Give back a single number: the count of lines in the data that contain the string "Client".

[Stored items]
───

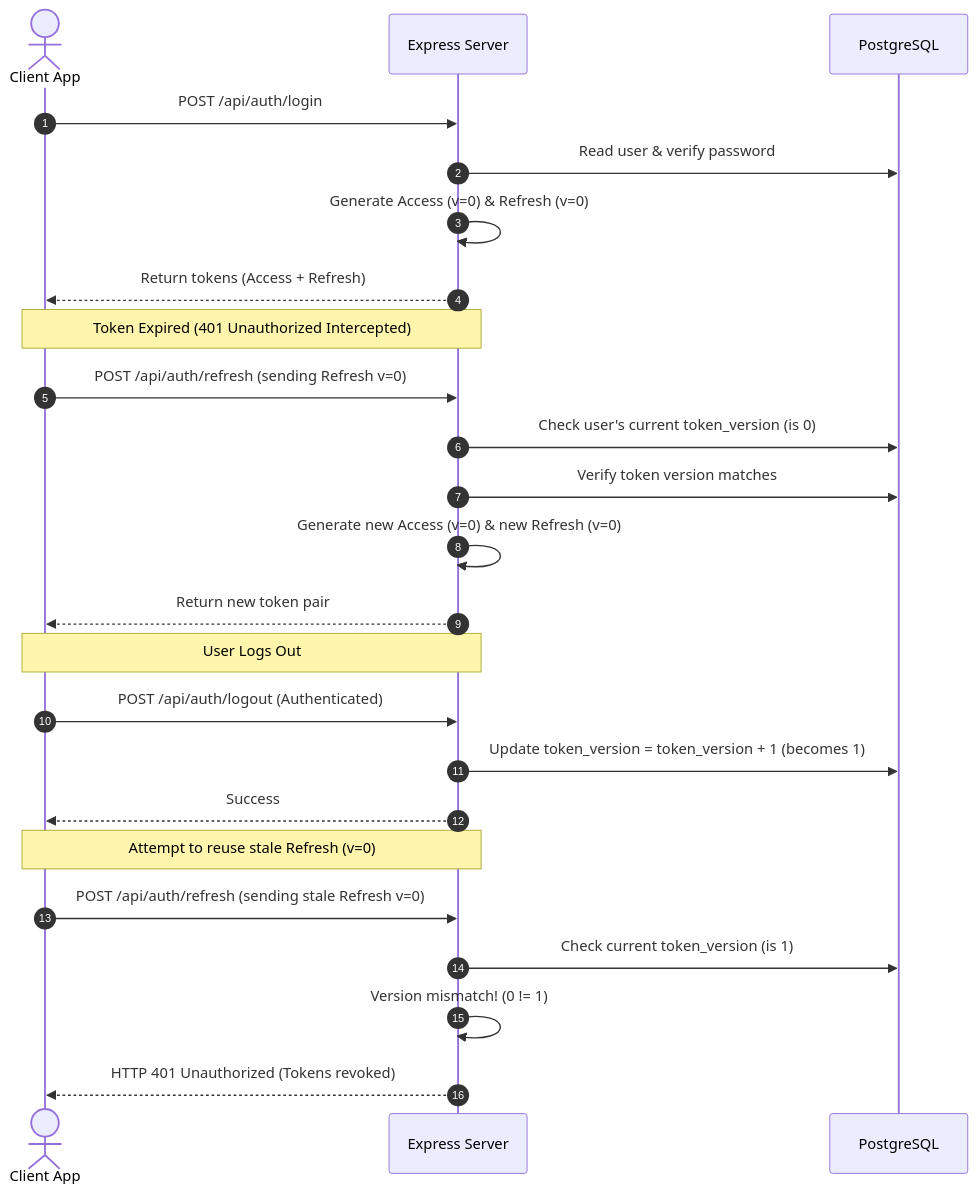
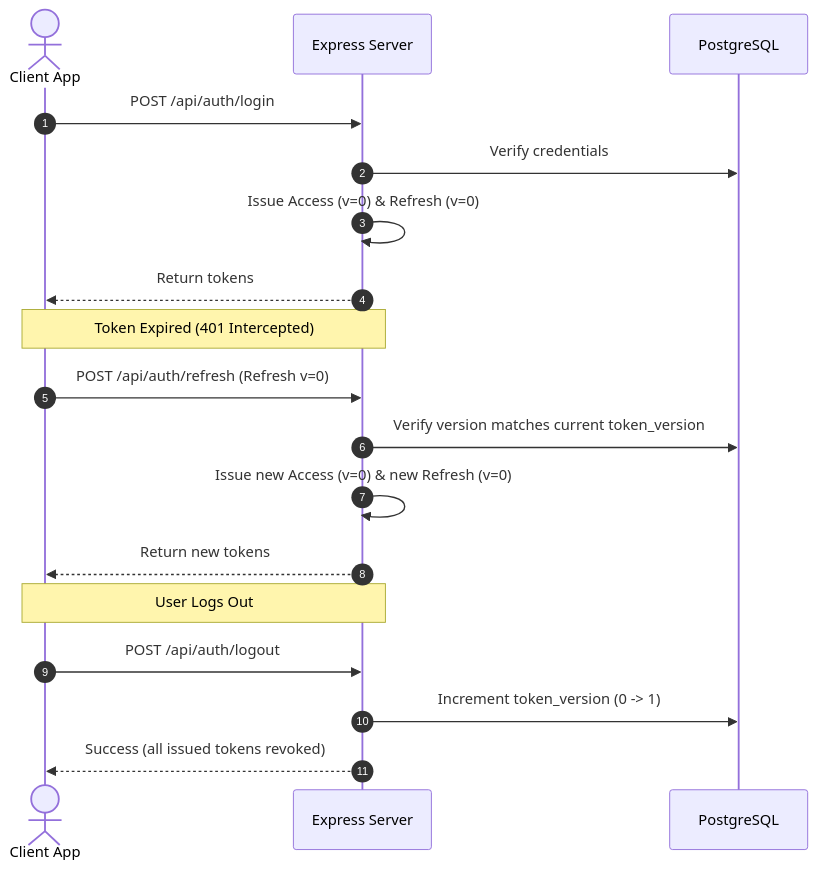
Before and after one commit to bhumitschaudhry/AMPM: the third of 4 diagrams in architecture.md, drawn with Mermaid. The commit also changed other lines of this file and 2 other files, not shown here.

````diff
--- a/architecture.md
+++ b/architecture.md
@@ -145,32 +96,25 @@
 ```mermaid
 sequenceDiagram
     autonumber
-    actor User as Client App
+    actor Client as Client App
     participant API as Express Server
     participant DB as PostgreSQL
 
-    User->>API: POST /api/auth/login
-    API->>DB: Read user & verify password
-    API->>API: Generate Access (v=0) & Refresh (v=0)
-    API-->>User: Return tokens (Access + Refresh)
+    Client->>API: POST /api/auth/login
+    API->>DB: Verify credentials
+    API->>API: Issue Access (v=0) & Refresh (v=0)
+    API-->>Client: Return tokens
 
-    Note over User, API: Token Expired (401 Unauthorized Intercepted)
+    Note over Client, API: Token Expired (401 Intercepted)
 
-    User->>API: POST /api/auth/refresh (sending Refresh v=0)
-    API->>DB: Check user's current token_version (is 0)
-    API->>DB: Verify token version matches
-    API->>API: Generate new Access (v=0) & new Refresh (v=0)
-    API-->>User: Return new token pair
+    Client->>API: POST /api/auth/refresh (Refresh v=0)
+    API->>DB: Verify version matches current token_version
+    API->>API: Issue new Access (v=0) & new Refresh (v=0)
+    API-->>Client: Return new tokens
 
-    Note over User, API: User Logs Out
+    Note over Client, API: User Logs Out
 
-    User->>API: POST /api/auth/logout (Authenticated)
-    API->>DB: Update token_version = token_version + 1 (becomes 1)
-    API-->>User: Success
-
-    Note over User, API: Attempt to reuse stale Refresh (v=0)
-    User->>API: POST /api/auth/refresh (sending stale Refresh v=0)
-    API->>DB: Check current token_version (is 1)
-    API->>API: Version mismatch! (0 != 1)
-    API-->>User: HTTP 401 Unauthorized (Tokens revoked)
+    Client->>API: POST /api/auth/logout
+    API->>DB: Increment token_version (0 -> 1)
+    API-->>Client: Success (all issued tokens revoked)
 ```
````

───

→ RESPONSE BELOW
10